● Task
Pull every line holding the word "values" out of the data and copy it.

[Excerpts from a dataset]
-=-=-=-=-

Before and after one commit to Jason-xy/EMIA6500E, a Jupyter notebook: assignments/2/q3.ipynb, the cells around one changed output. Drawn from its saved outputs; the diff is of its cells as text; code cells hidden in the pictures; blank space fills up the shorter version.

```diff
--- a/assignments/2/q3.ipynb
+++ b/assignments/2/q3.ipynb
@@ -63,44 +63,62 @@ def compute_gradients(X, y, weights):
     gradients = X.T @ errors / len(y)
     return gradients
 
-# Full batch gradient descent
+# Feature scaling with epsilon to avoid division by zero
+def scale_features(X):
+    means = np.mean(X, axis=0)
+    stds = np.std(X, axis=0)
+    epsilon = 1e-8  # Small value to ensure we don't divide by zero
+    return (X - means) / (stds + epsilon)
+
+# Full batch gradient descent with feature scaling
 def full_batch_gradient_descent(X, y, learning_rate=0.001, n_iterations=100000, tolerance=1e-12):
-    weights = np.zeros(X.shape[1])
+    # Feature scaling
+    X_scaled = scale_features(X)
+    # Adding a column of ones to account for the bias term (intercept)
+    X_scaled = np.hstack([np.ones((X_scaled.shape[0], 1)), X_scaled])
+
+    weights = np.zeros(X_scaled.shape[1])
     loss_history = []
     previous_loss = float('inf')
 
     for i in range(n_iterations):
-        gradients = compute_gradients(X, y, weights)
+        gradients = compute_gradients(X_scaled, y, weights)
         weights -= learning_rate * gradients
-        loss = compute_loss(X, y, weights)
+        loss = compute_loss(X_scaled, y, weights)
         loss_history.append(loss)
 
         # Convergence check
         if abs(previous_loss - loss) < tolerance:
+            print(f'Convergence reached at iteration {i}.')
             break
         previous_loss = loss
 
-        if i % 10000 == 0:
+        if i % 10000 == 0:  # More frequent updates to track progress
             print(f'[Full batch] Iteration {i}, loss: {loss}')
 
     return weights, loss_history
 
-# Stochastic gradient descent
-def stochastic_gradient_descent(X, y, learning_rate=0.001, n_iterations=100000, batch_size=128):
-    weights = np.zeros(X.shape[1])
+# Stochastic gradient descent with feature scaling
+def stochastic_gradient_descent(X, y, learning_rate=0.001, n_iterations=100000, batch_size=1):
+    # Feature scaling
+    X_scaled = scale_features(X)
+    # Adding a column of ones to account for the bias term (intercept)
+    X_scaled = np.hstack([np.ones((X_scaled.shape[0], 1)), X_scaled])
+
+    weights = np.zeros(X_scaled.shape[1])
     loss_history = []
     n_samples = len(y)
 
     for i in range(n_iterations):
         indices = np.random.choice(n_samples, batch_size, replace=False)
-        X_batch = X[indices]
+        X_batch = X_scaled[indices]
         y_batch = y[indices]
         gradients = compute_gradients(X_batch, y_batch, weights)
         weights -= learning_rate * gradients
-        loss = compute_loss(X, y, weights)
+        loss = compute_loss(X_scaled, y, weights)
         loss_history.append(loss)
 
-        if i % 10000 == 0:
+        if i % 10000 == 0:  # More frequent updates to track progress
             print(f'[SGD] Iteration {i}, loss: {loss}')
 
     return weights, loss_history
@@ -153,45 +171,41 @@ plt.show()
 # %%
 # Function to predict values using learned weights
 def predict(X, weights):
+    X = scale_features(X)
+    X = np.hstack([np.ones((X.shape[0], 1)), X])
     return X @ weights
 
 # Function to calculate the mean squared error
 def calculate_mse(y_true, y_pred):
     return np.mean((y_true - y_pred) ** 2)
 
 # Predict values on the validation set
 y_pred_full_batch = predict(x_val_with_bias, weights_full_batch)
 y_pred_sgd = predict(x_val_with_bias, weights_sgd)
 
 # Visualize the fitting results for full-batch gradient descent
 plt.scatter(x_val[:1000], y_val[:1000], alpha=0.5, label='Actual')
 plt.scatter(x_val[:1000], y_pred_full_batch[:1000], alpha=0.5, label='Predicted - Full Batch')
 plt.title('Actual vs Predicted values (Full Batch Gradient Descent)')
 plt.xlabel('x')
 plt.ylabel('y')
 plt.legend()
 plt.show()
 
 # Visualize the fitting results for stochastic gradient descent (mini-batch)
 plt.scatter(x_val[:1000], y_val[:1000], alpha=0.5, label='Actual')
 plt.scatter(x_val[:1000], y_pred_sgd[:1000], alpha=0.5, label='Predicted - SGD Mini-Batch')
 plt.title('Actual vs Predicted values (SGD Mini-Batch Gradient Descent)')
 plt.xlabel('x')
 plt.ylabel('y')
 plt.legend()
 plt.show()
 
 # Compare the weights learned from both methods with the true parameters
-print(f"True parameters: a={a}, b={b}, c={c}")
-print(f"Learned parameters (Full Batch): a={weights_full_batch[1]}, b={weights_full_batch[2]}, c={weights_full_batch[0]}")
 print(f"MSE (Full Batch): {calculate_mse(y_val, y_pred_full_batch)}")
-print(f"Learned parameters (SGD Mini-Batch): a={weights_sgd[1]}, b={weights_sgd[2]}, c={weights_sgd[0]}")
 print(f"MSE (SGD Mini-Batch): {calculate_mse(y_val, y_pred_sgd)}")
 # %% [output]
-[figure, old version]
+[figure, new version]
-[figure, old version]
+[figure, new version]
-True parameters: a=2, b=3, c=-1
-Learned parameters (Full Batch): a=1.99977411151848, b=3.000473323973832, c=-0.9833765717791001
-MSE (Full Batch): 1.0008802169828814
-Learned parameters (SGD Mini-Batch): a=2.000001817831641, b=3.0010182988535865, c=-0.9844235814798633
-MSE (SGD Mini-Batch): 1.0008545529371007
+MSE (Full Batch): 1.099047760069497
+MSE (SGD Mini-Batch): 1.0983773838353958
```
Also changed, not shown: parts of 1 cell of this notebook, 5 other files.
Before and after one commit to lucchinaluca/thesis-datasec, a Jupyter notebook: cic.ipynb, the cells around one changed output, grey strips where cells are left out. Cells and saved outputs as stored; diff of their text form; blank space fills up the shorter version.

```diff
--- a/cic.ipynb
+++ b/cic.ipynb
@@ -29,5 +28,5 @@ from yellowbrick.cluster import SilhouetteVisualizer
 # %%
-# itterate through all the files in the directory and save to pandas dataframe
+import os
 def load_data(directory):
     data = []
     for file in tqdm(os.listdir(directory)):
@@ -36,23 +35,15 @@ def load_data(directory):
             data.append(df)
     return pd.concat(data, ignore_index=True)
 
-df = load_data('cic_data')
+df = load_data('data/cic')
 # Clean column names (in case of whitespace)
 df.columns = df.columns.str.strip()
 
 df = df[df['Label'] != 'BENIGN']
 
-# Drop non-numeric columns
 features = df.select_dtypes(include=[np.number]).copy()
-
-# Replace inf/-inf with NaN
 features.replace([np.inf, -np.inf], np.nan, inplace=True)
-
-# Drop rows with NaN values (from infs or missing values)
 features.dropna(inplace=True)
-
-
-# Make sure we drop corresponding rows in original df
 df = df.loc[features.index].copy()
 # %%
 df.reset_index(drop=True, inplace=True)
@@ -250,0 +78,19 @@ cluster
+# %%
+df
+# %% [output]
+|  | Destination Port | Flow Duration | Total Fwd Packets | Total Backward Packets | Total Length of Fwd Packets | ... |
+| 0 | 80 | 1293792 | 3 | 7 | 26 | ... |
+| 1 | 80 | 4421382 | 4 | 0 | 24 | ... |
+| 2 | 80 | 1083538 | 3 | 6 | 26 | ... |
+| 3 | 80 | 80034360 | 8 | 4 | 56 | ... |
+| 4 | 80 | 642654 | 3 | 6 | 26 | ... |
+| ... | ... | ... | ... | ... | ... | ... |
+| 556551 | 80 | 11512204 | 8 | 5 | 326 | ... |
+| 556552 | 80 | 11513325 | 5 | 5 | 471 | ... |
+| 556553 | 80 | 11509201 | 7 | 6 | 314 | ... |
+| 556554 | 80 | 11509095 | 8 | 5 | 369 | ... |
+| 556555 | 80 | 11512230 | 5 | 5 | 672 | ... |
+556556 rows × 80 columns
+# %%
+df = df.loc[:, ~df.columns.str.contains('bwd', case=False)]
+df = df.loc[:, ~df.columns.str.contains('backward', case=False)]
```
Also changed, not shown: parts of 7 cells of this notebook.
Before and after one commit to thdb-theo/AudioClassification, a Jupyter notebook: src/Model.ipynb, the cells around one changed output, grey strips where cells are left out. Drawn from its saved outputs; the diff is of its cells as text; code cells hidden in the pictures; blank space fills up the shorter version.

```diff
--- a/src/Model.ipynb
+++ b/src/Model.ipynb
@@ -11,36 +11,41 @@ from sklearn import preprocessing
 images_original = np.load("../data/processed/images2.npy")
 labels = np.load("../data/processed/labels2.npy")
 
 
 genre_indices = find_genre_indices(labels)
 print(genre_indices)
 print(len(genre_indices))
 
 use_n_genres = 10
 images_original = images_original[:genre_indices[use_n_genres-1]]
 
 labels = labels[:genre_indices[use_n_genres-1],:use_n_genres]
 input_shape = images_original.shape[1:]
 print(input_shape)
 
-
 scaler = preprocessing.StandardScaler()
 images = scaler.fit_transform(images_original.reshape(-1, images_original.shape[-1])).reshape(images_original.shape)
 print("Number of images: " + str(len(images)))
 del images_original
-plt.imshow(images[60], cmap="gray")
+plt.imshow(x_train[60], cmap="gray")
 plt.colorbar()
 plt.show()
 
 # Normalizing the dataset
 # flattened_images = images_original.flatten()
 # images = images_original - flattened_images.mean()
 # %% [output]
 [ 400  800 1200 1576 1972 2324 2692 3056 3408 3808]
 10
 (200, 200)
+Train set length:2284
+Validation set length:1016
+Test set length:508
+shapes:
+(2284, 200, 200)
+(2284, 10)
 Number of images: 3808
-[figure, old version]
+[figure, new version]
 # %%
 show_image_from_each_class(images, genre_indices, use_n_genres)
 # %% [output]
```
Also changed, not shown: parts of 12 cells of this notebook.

-=-=-=-=-

● Solution
 # Function to predict values using learned weights
 # Predict values on the validation set
 plt.title('Actual vs Predicted values (Full Batch Gradient Descent)')
 plt.title('Actual vs Predicted values (SGD Mini-Batch Gradient Descent)')
-# Drop rows with NaN values (from infs or missing values)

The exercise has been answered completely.